## Stored items from a collection:
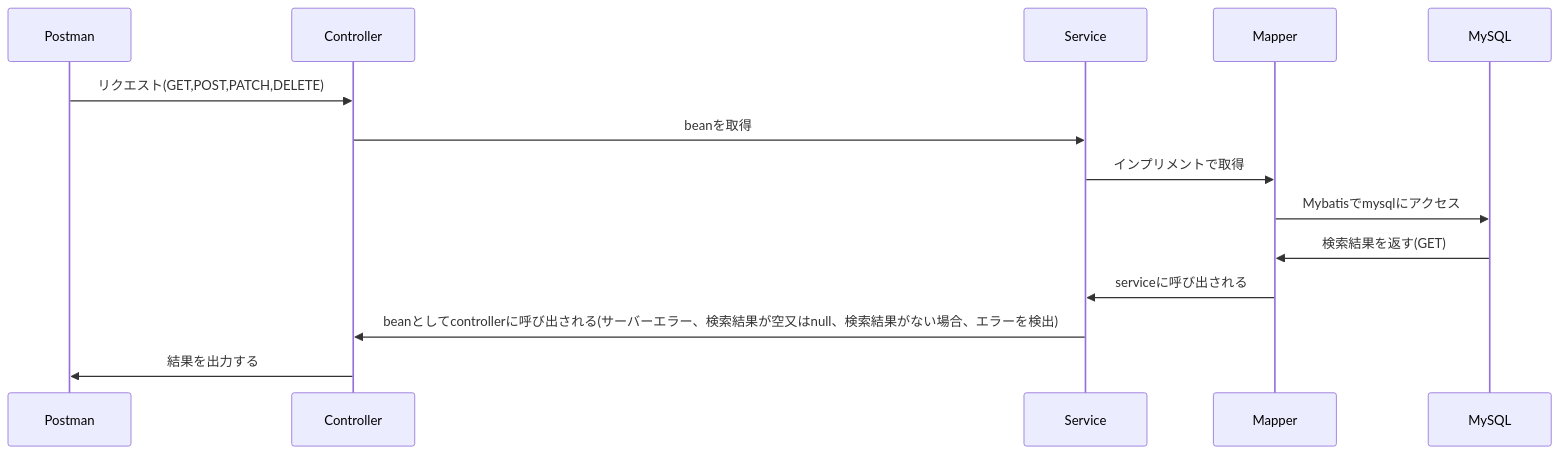
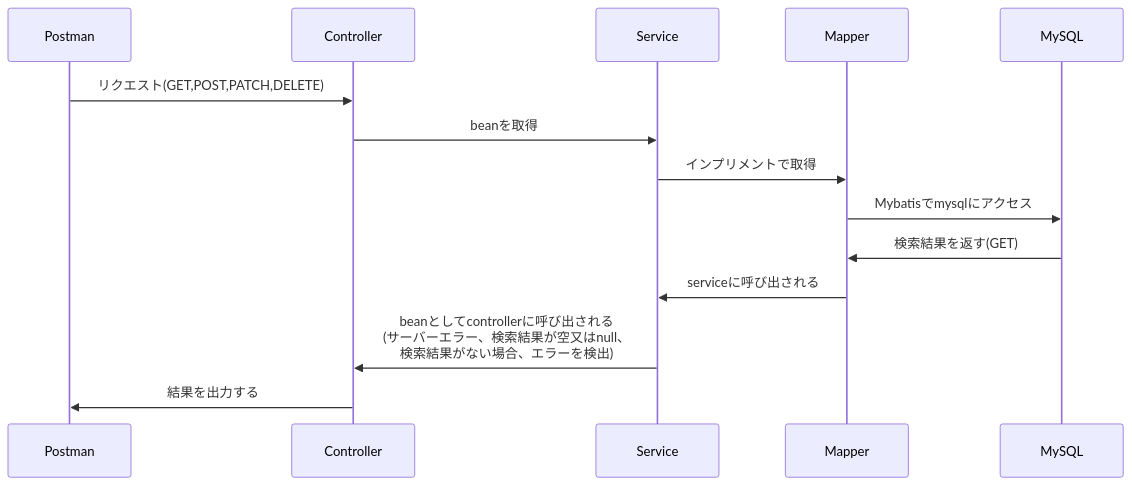
The diagram in README.md (kainuma-sn/kadai7-9), drawn with Mermaid before and after one commit.

````diff
--- a/README.md
+++ b/README.md
@@ -2,18 +2,18 @@
 ```mermaid
 sequenceDiagram
     participant postman as Postman
     participant controller as Controller
     participant service as Service
     participant mapper as Mapper
     participant mysql as MySQL
 
     postman ->> controller: リクエスト(GET,POST,PATCH,DELETE)
     controller ->> service: beanを取得
     service ->> mapper: インプリメントで取得
     mapper ->> mysql: Mybatisでmysqlにアクセス
     mysql ->> mapper: 検索結果を返す(GET)
     mapper ->> service: serviceに呼び出される
-    service ->> controller: beanとしてcontrollerに呼び出される(サーバーエラー、検索結果が空又はnull、検索結果がない場合、エラーを検出)
+    service ->> controller: beanとしてcontrollerに呼び出される<br/>(サーバーエラー、検索結果が空又はnull、<br/>検索結果がない場合、エラーを検出)
     controller ->> postman: 結果を出力する
 
 ```
````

## PROBLEM DETAILS:
Repeat all the data as it stands, dropping any images it holds.

## ANSWER SECTION:
The diagram in README.md (kainuma-sn/kadai7-9), drawn with Mermaid before and after one commit.

````diff
--- a/README.md
+++ b/README.md
@@ -2,18 +2,18 @@
 ```mermaid
 sequenceDiagram
     participant postman as Postman
     participant controller as Controller
     participant service as Service
     participant mapper as Mapper
     participant mysql as MySQL
 
     postman ->> controller: リクエスト(GET,POST,PATCH,DELETE)
     controller ->> service: beanを取得
     service ->> mapper: インプリメントで取得
     mapper ->> mysql: Mybatisでmysqlにアクセス
     mysql ->> mapper: 検索結果を返す(GET)
     mapper ->> service: serviceに呼び出される
-    service ->> controller: beanとしてcontrollerに呼び出される(サーバーエラー、検索結果が空又はnull、検索結果がない場合、エラーを検出)
+    service ->> controller: beanとしてcontrollerに呼び出される<br/>(サーバーエラー、検索結果が空又はnull、<br/>検索結果がない場合、エラーを検出)
     controller ->> postman: 結果を出力する
 
 ```
````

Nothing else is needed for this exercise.